* **Data for processing**:
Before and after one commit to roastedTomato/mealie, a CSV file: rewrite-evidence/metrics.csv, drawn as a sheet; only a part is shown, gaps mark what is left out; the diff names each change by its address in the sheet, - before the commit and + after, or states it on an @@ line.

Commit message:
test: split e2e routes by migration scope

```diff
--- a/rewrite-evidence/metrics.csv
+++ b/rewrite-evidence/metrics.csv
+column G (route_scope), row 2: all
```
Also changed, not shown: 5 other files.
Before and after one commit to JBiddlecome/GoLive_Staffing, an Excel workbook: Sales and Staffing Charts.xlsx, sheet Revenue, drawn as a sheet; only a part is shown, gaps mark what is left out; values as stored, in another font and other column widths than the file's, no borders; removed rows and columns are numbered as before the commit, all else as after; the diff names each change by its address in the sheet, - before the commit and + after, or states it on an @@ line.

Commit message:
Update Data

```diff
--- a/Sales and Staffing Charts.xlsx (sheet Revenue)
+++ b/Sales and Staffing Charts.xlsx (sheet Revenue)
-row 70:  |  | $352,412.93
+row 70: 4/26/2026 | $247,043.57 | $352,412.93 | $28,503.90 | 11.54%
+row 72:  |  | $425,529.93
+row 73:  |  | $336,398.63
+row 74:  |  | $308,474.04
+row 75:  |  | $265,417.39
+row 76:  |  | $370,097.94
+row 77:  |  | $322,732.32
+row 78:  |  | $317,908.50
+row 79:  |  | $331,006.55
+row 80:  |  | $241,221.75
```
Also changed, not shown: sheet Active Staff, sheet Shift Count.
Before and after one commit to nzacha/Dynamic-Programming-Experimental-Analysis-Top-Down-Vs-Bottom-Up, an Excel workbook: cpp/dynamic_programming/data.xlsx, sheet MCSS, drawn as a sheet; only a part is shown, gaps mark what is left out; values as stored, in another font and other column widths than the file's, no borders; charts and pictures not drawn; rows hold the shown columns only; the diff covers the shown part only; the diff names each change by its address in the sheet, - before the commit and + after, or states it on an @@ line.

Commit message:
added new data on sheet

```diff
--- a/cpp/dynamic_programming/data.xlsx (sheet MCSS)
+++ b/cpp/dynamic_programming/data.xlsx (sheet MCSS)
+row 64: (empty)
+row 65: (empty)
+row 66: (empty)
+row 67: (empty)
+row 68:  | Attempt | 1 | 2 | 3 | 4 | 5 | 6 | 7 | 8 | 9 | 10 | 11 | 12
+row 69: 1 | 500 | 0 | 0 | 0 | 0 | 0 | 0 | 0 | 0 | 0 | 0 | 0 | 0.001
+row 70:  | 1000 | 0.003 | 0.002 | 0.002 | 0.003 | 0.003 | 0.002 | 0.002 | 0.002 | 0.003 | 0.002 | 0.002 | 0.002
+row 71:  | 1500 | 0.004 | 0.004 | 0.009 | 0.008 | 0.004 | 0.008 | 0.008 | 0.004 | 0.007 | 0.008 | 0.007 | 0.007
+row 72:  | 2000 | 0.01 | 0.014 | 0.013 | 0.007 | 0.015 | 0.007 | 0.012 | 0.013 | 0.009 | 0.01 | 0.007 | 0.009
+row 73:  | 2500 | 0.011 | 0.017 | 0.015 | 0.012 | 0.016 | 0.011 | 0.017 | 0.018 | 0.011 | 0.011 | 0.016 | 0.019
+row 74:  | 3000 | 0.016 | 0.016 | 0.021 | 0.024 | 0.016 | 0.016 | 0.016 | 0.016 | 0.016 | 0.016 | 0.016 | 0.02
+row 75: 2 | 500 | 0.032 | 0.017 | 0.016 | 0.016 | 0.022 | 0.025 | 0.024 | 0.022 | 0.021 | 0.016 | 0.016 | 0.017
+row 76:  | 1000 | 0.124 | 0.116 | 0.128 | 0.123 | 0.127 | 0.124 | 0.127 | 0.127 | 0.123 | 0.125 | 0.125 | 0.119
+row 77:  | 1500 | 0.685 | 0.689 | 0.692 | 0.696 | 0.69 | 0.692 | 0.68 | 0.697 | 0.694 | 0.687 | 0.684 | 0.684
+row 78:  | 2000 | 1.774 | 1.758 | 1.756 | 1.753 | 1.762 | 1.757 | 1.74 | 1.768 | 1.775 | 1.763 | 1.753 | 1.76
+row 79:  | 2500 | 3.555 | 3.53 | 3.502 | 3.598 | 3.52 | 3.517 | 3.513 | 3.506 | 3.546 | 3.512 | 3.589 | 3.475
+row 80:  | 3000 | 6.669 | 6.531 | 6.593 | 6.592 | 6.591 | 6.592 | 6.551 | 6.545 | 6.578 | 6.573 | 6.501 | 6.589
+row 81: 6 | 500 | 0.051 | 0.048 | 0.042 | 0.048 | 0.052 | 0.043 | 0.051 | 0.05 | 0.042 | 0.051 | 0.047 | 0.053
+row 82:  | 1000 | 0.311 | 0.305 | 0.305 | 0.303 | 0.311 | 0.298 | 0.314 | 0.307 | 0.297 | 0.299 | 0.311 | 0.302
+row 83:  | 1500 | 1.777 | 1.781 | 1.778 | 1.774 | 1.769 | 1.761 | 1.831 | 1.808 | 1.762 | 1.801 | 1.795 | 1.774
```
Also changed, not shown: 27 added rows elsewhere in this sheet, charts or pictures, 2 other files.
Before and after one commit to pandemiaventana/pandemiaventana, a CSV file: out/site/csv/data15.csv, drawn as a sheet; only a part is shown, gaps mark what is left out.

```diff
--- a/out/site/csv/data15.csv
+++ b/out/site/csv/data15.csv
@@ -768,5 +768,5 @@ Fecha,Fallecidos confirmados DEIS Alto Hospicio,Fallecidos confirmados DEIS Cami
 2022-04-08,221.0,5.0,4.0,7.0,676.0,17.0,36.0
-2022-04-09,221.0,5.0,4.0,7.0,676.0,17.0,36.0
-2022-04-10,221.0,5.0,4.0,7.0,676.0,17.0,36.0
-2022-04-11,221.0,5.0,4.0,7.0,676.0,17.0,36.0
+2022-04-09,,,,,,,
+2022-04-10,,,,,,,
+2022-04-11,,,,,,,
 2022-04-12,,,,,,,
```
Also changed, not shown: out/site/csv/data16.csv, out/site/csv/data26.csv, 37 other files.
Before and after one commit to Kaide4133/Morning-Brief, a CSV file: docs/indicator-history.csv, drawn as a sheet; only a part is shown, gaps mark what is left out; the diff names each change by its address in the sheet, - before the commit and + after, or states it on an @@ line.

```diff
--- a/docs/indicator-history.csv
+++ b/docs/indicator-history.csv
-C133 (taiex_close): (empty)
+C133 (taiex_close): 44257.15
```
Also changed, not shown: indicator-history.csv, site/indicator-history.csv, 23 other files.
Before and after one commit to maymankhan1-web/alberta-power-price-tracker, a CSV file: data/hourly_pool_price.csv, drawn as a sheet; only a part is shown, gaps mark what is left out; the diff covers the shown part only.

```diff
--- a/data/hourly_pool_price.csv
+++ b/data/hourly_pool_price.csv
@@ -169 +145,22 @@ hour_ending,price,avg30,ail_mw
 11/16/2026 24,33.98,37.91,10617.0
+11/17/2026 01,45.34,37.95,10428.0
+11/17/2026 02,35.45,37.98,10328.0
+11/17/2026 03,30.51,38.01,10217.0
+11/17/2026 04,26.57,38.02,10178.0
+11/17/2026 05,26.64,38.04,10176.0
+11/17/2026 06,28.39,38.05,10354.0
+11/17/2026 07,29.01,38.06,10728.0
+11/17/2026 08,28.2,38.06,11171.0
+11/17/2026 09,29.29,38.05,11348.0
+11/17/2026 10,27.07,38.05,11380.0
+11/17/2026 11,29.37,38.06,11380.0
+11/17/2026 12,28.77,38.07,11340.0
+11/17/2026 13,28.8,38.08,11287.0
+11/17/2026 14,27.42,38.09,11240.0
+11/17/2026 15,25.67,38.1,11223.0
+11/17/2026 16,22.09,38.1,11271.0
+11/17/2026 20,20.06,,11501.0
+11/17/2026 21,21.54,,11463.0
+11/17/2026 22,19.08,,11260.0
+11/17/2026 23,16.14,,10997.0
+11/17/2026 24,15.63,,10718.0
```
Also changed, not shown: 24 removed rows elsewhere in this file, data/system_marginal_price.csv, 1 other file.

* **Exercise instructions**:
Scan the data above for the word "history". Copy every line in which it is found.

* **Exercise solution**:
Before and after one commit to Kaide4133/Morning-Brief, a CSV file: docs/indicator-history.csv, drawn as a sheet; only a part is shown, gaps mark what is left out; the diff names each change by its address in the sheet, - before the commit and + after, or states it on an @@ line.
--- a/docs/indicator-history.csv
+++ b/docs/indicator-history.csv
Also changed, not shown: indicator-history.csv, site/indicator-history.csv, 23 other files.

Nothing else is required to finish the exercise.